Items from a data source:
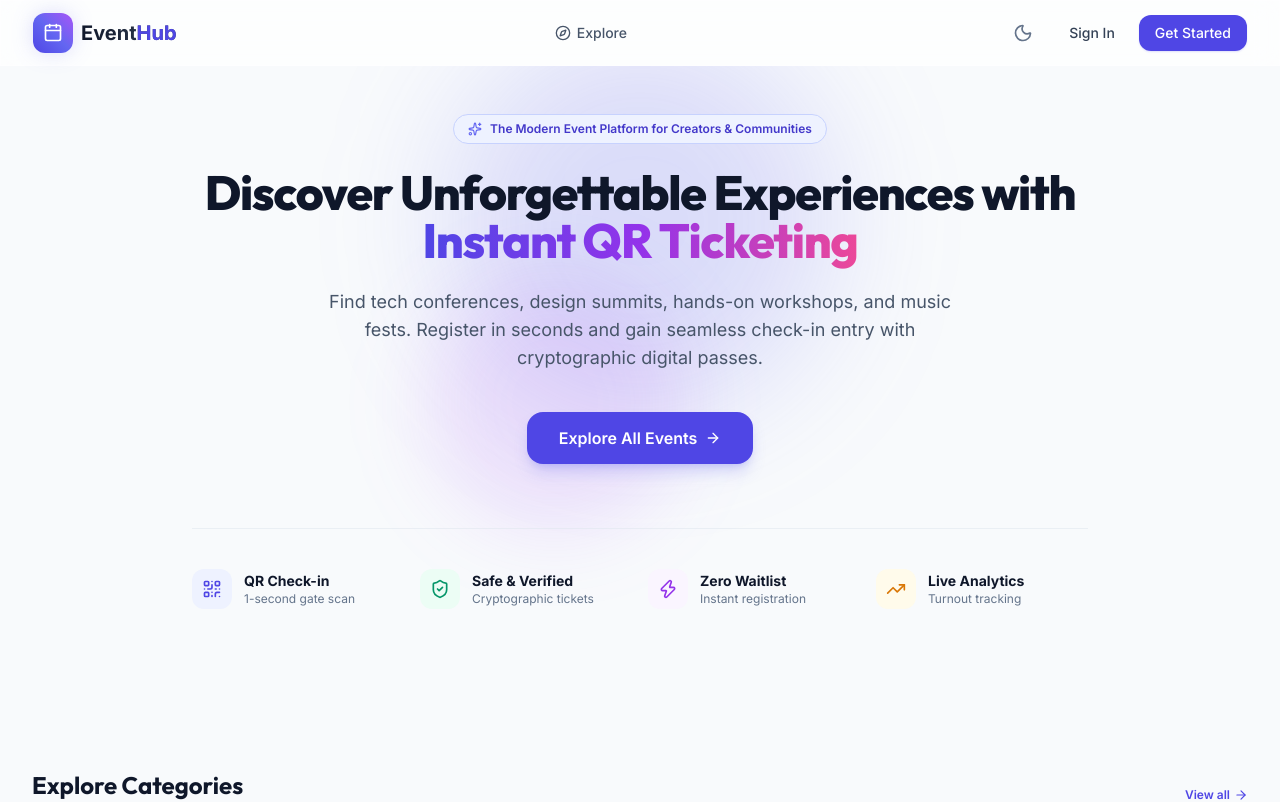
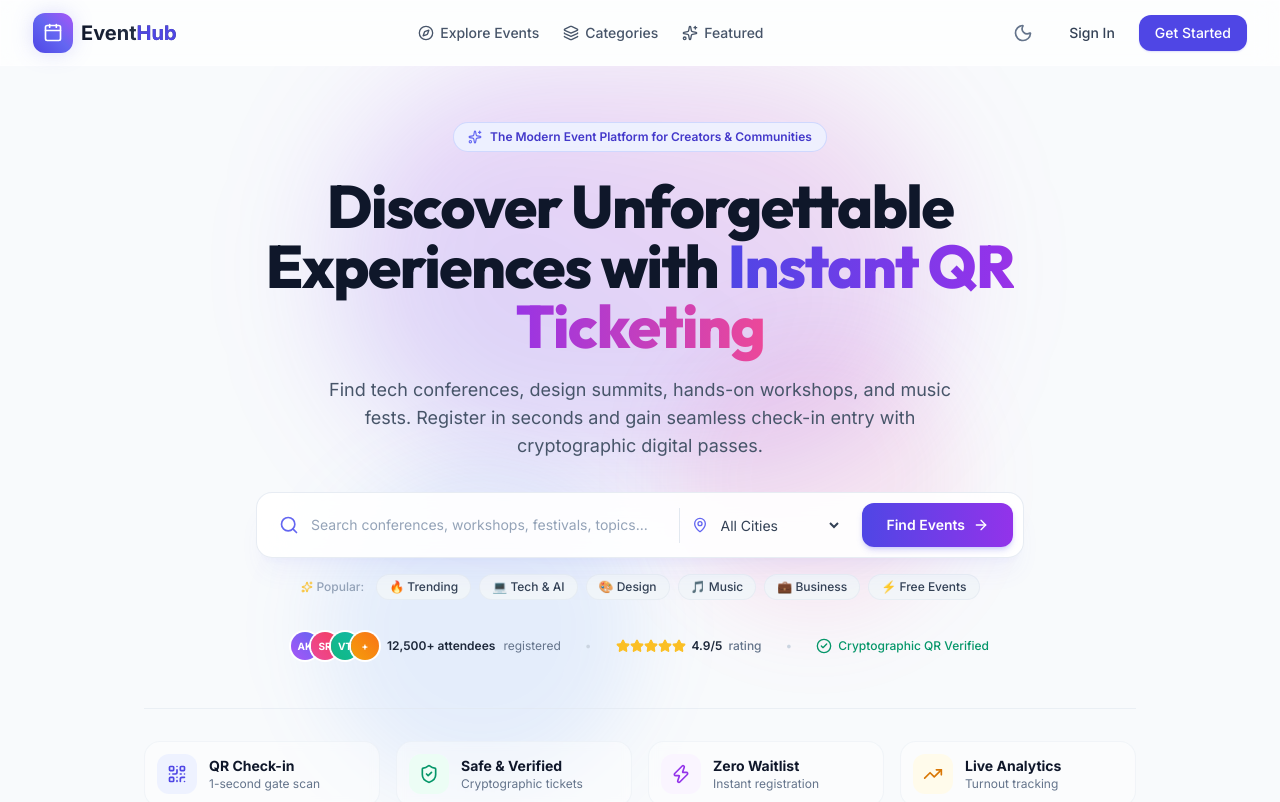
Before and after one commit to Vishwateja0411/Eventhub, a React (Vite) app in the folder frontend/: page / in a window 1280 px wide. Shown: the top 802 px of the page. Built offline with nearby package versions, Linux system fonts and the light colour scheme; no server answers.

Commit message:
feat(ui): elevate landing page with hero search, trending tags, social proof, and balanced navbar

```diff
--- a/frontend/src/components/layout/Navbar.jsx
+++ b/frontend/src/components/layout/Navbar.jsx
@@ -12,6 +12,8 @@ import {
   Menu,
   X,
   Compass,
+  Layers,
+  Sparkles,
 } from 'lucide-react';
 
 export default function Navbar() {
@@ -40,14 +42,30 @@ export default function Navbar() {
           </Link>
 
           {/* Desktop Navigation */}
-          <nav className="hidden md:flex items-center gap-5">
+          <nav className="hidden md:flex items-center gap-6">
             <Link
               to="/events"
               className="flex items-center gap-1.5 text-sm font-medium text-slate-600 hover:text-indigo-600 dark:text-slate-300 dark:hover:text-indigo-400 transition-colors"
             >
               <Compass className="w-4 h-4" />
-              Explore
+              Explore Events
             </Link>
+
+            <a
+              href="/#categories"
+              className="flex items-center gap-1.5 text-sm font-medium text-slate-600 hover:text-indigo-600 dark:text-slate-300 dark:hover:text-indigo-400 transition-colors"
+            >
+              <Layers className="w-4 h-4" />
+              Categories
+            </a>
+
+            <a
+              href="/#featured"
+              className="flex items-center gap-1.5 text-sm font-medium text-slate-600 hover:text-indigo-600 dark:text-slate-300 dark:hover:text-indigo-400 transition-colors"
+            >
+              <Sparkles className="w-4 h-4" />
+              Featured
+            </a>
 
             {isAuthenticated && user?.role === 'USER' && (
               <Link
@@ -68,7 +86,14 @@ export default function Navbar() {
               </Link>
             )}
 
-
+            {user?.role === 'ADMIN' && (
+              <Link
+                to="/admin/dashboard"
+                className="flex items-center gap-1.5 text-sm font-semibold text-purple-600 dark:text-purple-400 hover:text-purple-700 transition-colors"
+              >
+                Admin Console
+              </Link>
+            )}
           </nav>
 
           {/* Right Action Icons & Auth */}
@@ -156,6 +181,20 @@ export default function Navbar() {
           >
             Explore Events
           </Link>
+          <a
+            href="/#categories"
+            onClick={() => setMobileMenuOpen(false)}
+            className="block px-3 py-2 rounded-lg text-sm font-medium text-slate-700 dark:text-slate-200 hover:bg-indigo-50 dark:hover:bg-slate-800"
+          >
+            Categories
+          </a>
+          <a
+            href="/#featured"
+            onClick={() => setMobileMenuOpen(false)}
+            className="block px-3 py-2 rounded-lg text-sm font-medium text-slate-700 dark:text-slate-200 hover:bg-indigo-50 dark:hover:bg-slate-800"
+          >
+            Featured
+          </a>
           {isAuthenticated && user?.role === 'USER' && (
             <Link
               to="/my-tickets"
--- a/frontend/src/pages/Home.jsx
+++ b/frontend/src/pages/Home.jsx
@@ -1,5 +1,5 @@
 import React, { useEffect, useState } from 'react';
-import { Link } from 'react-router-dom';
+import { Link, useNavigate } from 'react-router-dom';
 import api from '../api/client';
 import EventCard from '../components/events/EventCard';
 import {
@@ -9,12 +9,19 @@ import {
   ShieldCheck,
   QrCode,
   Zap,
+  Search,
+  MapPin,
+  Star,
+  CheckCircle2,
 } from 'lucide-react';
 
 export default function Home() {
   const [featuredEvents, setFeaturedEvents] = useState([]);
   const [categories, setCategories] = useState([]);
   const [loading, setLoading] = useState(true);
+  const [searchQuery, setSearchQuery] = useState('');
+  const [selectedCity, setSelectedCity] = useState('');
+  const navigate = useNavigate();
 
   useEffect(() => {
     const fetchData = async () => {
@@ -34,43 +41,152 @@ export default function Home() {
     fetchData();
   }, []);
 
+  const handleHeroSearch = (e) => {
+    e.preventDefault();
+    const params = new URLSearchParams();
+    if (searchQuery.trim()) params.set('search', searchQuery.trim());
+    if (selectedCity.trim()) params.set('city', selectedCity.trim());
+    navigate(`/events?${params.toString()}`);
+  };
+
   return (
-    <div className="space-y-20 pb-20">
+    <div className="space-y-24 pb-24">
       {/* ─── HERO SECTION ────────────────────────────────────────── */}
-      <section className="relative pt-12 pb-20 overflow-hidden">
-        {/* Glow orb background elements */}
-        <div className="absolute top-1/4 left-1/2 -translate-x-1/2 -translate-y-1/2 w-96 h-96 bg-indigo-500/20 dark:bg-indigo-500/10 rounded-full blur-3xl pointer-events-none" />
-        <div className="absolute top-1/3 left-1/3 w-64 h-64 bg-purple-500/15 dark:bg-purple-500/10 rounded-full blur-2xl pointer-events-none" />
+      <section className="relative pt-8 sm:pt-14 pb-16 overflow-hidden">
+        {/* Ambient lighting mesh background */}
+        <div className="absolute top-1/4 left-1/2 -translate-x-1/2 -translate-y-1/2 w-[600px] h-[400px] bg-gradient-to-tr from-indigo-600/20 via-purple-600/20 to-pink-500/15 dark:from-indigo-600/15 dark:via-purple-600/10 dark:to-transparent rounded-full blur-3xl pointer-events-none" />
+        <div className="absolute top-1/2 left-1/4 w-80 h-80 bg-blue-500/10 dark:bg-blue-500/5 rounded-full blur-2xl pointer-events-none" />
+        <div className="absolute top-1/3 right-1/4 w-72 h-72 bg-pink-500/10 dark:bg-pink-500/5 rounded-full blur-2xl pointer-events-none" />
 
         <div className="max-w-5xl mx-auto px-4 text-center relative z-10">
-          <div className="inline-flex items-center gap-2 px-3.5 py-1.5 rounded-full text-xs font-semibold bg-indigo-50 dark:bg-indigo-950/80 text-indigo-700 dark:text-indigo-300 border border-indigo-200 dark:border-indigo-800 mb-6 backdrop-blur-md shadow-xs animate-in fade-in duration-300">
+          {/* Badge */}
+          <div className="inline-flex items-center gap-2 px-3.5 py-1.5 rounded-full text-xs font-semibold bg-indigo-50/90 dark:bg-indigo-950/80 text-indigo-700 dark:text-indigo-300 border border-indigo-200/80 dark:border-indigo-800/80 mb-6 backdrop-blur-md shadow-xs">
             <Sparkles className="w-3.5 h-3.5 text-indigo-500" />
             <span>The Modern Event Platform for Creators & Communities</span>
           </div>
 
-          <h1 className="text-2xl sm:text-4xl lg:text-5xl font-extrabold tracking-tight text-slate-900 dark:text-white leading-[1.2] mb-6 max-w-4xl mx-auto">
+          {/* Main Headline */}
+          <h1 className="text-3xl sm:text-5xl lg:text-6xl font-black tracking-tight text-slate-900 dark:text-white leading-[1.15] mb-5 max-w-4xl mx-auto">
             Discover Unforgettable Experiences with{' '}
             <span className="bg-gradient-to-r from-indigo-600 via-purple-600 to-pink-500 bg-clip-text text-transparent">
               Instant QR Ticketing
             </span>
           </h1>
 
-          <p className="max-w-2xl mx-auto text-base sm:text-lg text-slate-600 dark:text-slate-300 mb-10 leading-relaxed">
+          {/* Subheading */}
+          <p className="max-w-2xl mx-auto text-base sm:text-lg text-slate-600 dark:text-slate-300 mb-8 leading-relaxed">
             Find tech conferences, design summits, hands-on workshops, and music fests. Register in seconds and gain seamless check-in entry with cryptographic digital passes.
           </p>
 
-          <div className="flex items-center justify-center">
-            <Link
-              to="/events"
-              className="px-8 py-3.5 rounded-2xl bg-indigo-600 hover:bg-indigo-700 text-white font-semibold shadow-lg shadow-indigo-500/25 flex items-center justify-center gap-2 hover:scale-[1.02] transition-all"
+          {/* Interactive Hero Search Bar */}
+          <form
+            onSubmit={handleHeroSearch}
+            className="w-full max-w-3xl mx-auto p-2 sm:p-2.5 rounded-2xl bg-white/90 dark:bg-slate-900/90 backdrop-blur-xl border border-slate-200/80 dark:border-slate-800 shadow-xl shadow-indigo-500/5 flex flex-col sm:flex-row items-stretch sm:items-center gap-2 mb-4"
+          >
+            {/* Keyword Input */}
+            <div className="flex-1 flex items-center gap-3 px-3 py-2 text-slate-400">
+              <Search className="w-5 h-5 text-indigo-500 flex-shrink-0" />
+              <input
+                type="text"
+                value={searchQuery}
+                onChange={(e) => setSearchQuery(e.target.value)}
+                placeholder="Search conferences, workshops, festivals, topics..."
+                className="w-full bg-transparent text-sm text-slate-900 dark:text-white placeholder-slate-400 dark:placeholder-slate-500 outline-none"
+              />
+            </div>
+
+            {/* Location selector */}
+            <div className="hidden sm:flex items-center gap-2 px-3 py-2 border-l border-slate-200 dark:border-slate-800 text-slate-400">
+              <MapPin className="w-4 h-4 text-indigo-500 flex-shrink-0" />
+              <select
+                value={selectedCity}
+                onChange={(e) => setSelectedCity(e.target.value)}
+                className="bg-transparent text-xs sm:text-sm text-slate-700 dark:text-slate-300 outline-none cursor-pointer pr-2"
+              >
+                <option value="" className="dark:bg-slate-900 text-slate-700 dark:text-slate-300">All Cities</option>
+                <option value="Bengaluru" className="dark:bg-slate-900 text-slate-700 dark:text-slate-300">Bengaluru</option>
+                <option value="Mumbai" className="dark:bg-slate-900 text-slate-700 dark:text-slate-300">Mumbai</option>
+                <option value="Delhi" className="dark:bg-slate-900 text-slate-700 dark:text-slate-300">Delhi NCR</option>
+                <option value="Hyderabad" className="dark:bg-slate-900 text-slate-700 dark:text-slate-300">Hyderabad</option>
+                <option value="Online" className="dark:bg-slate-900 text-slate-700 dark:text-slate-300">Online / Virtual</option>
+              </select>
+            </div>
+
+            {/* Submit button */}
+            <button
+              type="submit"
+              className="px-6 py-3 rounded-xl bg-gradient-to-r from-indigo-600 to-purple-600 hover:from-indigo-500 hover:to-purple-500 text-white font-semibold text-sm shadow-md shadow-indigo-500/25 flex items-center justify-center gap-2 transition-all hover:scale-[1.02] active:scale-[0.98] cursor-pointer"
             >
-              Explore All Events <ArrowRight className="w-4 h-4" />
-            </Link>
+              Find Events
+              <ArrowRight className="w-4 h-4" />
+            </button>
+          </form>
+
+          {/* Quick Discovery Tags */}
+          <div className="flex flex-wrap items-center justify-center gap-2 mb-8">
+            <span className="text-xs font-medium text-slate-400 dark:text-slate-500 mr-1 flex items-center gap-1">
+              <Sparkles className="w-3 h-3 text-amber-400" /> Popular:
+            </span>
+            {[
+              { label: '🔥 Trending', query: 'sortBy=date' },
+              { label: '💻 Tech & AI', query: 'category=technology' },
+              { label: '🎨 Design', query: 'category=design' },
+              { label: '🎵 Music', query: 'category=music' },
+              { label: '💼 Business', query: 'category=business' },
+              { label: '⚡ Free Events', query: 'isFree=true' },
+            ].map((pill, idx) => (
+              <Link
+                key={idx}
+                to={`/events?${pill.query}`}
+                className="px-3 py-1 rounded-full text-xs font-medium bg-slate-100/90 hover:bg-slate-200/90 dark:bg-slate-800/80 dark:hover:bg-slate-700 text-slate-700 dark:text-slate-300 border border-slate-200/60 dark:border-slate-700/60 transition-all hover:scale-105"
+              >
+                {pill.label}
+              </Link>
+            ))}
+          </div>
+
+          {/* Social Proof & Trust Strip */}
+          <div className="flex flex-wrap items-center justify-center gap-4 sm:gap-6 text-xs text-slate-500 dark:text-slate-400 mb-12">
+            <div className="flex items-center gap-2">
+              <div className="flex -space-x-2">
+                <div className="w-7 h-7 rounded-full ring-2 ring-white dark:ring-slate-900 bg-gradient-to-tr from-purple-500 to-indigo-500 flex items-center justify-center text-[10px] font-bold text-white shadow-xs">
+                  AK
+                </div>
+                <div className="w-7 h-7 rounded-full ring-2 ring-white dark:ring-slate-900 bg-gradient-to-tr from-pink-500 to-rose-500 flex items-center justify-center text-[10px] font-bold text-white shadow-xs">
+                  SR
+                </div>
+                <div className="w-7 h-7 rounded-full ring-2 ring-white dark:ring-slate-900 bg-gradient-to-tr from-emerald-500 to-teal-500 flex items-center justify-center text-[10px] font-bold text-white shadow-xs">
+                  VT
+                </div>
+                <div className="w-7 h-7 rounded-full ring-2 ring-white dark:ring-slate-900 bg-gradient-to-tr from-amber-500 to-orange-500 flex items-center justify-center text-[10px] font-bold text-white shadow-xs">
+                  +
+                </div>
+              </div>
+              <span className="font-semibold text-slate-800 dark:text-slate-200">12,500+ attendees</span> registered
+            </div>
+
+            <span className="hidden sm:inline-block text-slate-300 dark:text-slate-700">•</span>
+
+            <div className="flex items-center gap-1.5 font-medium">
+              <div className="flex text-amber-400">
+                {[...Array(5)].map((_, i) => (
+                  <Star key={i} className="w-3.5 h-3.5 fill-amber-400 text-amber-400" />
+                ))}
+              </div>
+              <span className="font-semibold text-slate-800 dark:text-slate-200">4.9/5</span> rating
+            </div>
+
+            <span className="hidden sm:inline-block text-slate-300 dark:text-slate-700">•</span>
+
+            <div className="flex items-center gap-1.5 font-medium text-emerald-600 dark:text-emerald-400">
+              <CheckCircle2 className="w-4 h-4" />
+              <span>Cryptographic QR Verified</span>
+            </div>
           </div>
 
           {/* Highlights bar */}
-          <div className="grid grid-cols-2 md:grid-cols-4 gap-4 mt-16 max-w-4xl mx-auto pt-10 border-t border-slate-200/60 dark:border-slate-800/60 text-left">
-            <div className="flex items-center gap-3">
+          <div className="grid grid-cols-2 md:grid-cols-4 gap-4 max-w-5xl mx-auto pt-8 border-t border-slate-200/60 dark:border-slate-800/60 text-left">
+            <div className="flex items-center gap-3 p-3 rounded-2xl bg-white/40 dark:bg-slate-900/40 border border-slate-200/40 dark:border-slate-800/40 backdrop-blur-sm hover:border-indigo-400/50 transition-all">
               <div className="p-2.5 rounded-xl bg-indigo-50 dark:bg-slate-800 text-indigo-600 dark:text-indigo-400">
                 <QrCode className="w-5 h-5" />
               </div>
@@ -79,7 +195,7 @@ export default function Home() {
                 <p className="text-xs text-slate-500">1-second gate scan</p>
               </div>
             </div>
-            <div className="flex items-center gap-3">
+            <div className="flex items-center gap-3 p-3 rounded-2xl bg-white/40 dark:bg-slate-900/40 border border-slate-200/40 dark:border-slate-800/40 backdrop-blur-sm hover:border-emerald-400/50 transition-all">
               <div className="p-2.5 rounded-xl bg-emerald-50 dark:bg-slate-800 text-emerald-600 dark:text-emerald-400">
                 <ShieldCheck className="w-5 h-5" />
               </div>
@@ -88,7 +204,7 @@ export default function Home() {
                 <p className="text-xs text-slate-500">Cryptographic tickets</p>
               </div>
             </div>
-            <div className="flex items-center gap-3">
+            <div className="flex items-center gap-3 p-3 rounded-2xl bg-white/40 dark:bg-slate-900/40 border border-slate-200/40 dark:border-slate-800/40 backdrop-blur-sm hover:border-purple-400/50 transition-all">
               <div className="p-2.5 rounded-xl bg-purple-50 dark:bg-slate-800 text-purple-600 dark:text-purple-400">
                 <Zap className="w-5 h-5" />
               </div>
@@ -97,7 +213,7 @@ export default function Home() {
                 <p className="text-xs text-slate-500">Instant registration</p>
               </div>
             </div>
-            <div className="flex items-center gap-3">
+            <div className="flex items-center gap-3 p-3 rounded-2xl bg-white/40 dark:bg-slate-900/40 border border-slate-200/40 dark:border-slate-800/40 backdrop-blur-sm hover:border-amber-400/50 transition-all">
               <div className="p-2.5 rounded-xl bg-amber-50 dark:bg-slate-800 text-amber-600 dark:text-amber-400">
                 <TrendingUp className="w-5 h-5" />
               </div>
@@ -111,7 +227,7 @@ export default function Home() {
       </section>
 
       {/* ─── POPULAR CATEGORIES ──────────────────────────────────── */}
-      <section className="max-w-7xl mx-auto px-4 sm:px-6 lg:px-8">
+      <section id="categories" className="max-w-7xl mx-auto px-4 sm:px-6 lg:px-8 scroll-mt-24">
         <div className="flex items-center justify-between mb-8">
           <div>
             <h2 className="text-2xl font-bold text-slate-900 dark:text-white">Explore Categories</h2>
@@ -151,7 +267,7 @@ export default function Home() {
       </section>
 
       {/* ─── FEATURED EVENTS ─────────────────────────────────────── */}
-      <section className="max-w-7xl mx-auto px-4 sm:px-6 lg:px-8">
+      <section id="featured" className="max-w-7xl mx-auto px-4 sm:px-6 lg:px-8 scroll-mt-24">
         <div className="flex items-center justify-between mb-8">
           <div>
             <h2 className="text-2xl font-bold text-slate-900 dark:text-white">Featured Events</h2>
```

Task prompt
All lines of the records above that contain the word "target" are to be copied out.

Problem solution
+                onChange={(e) => setSearchQuery(e.target.value)}
+                onChange={(e) => setSelectedCity(e.target.value)}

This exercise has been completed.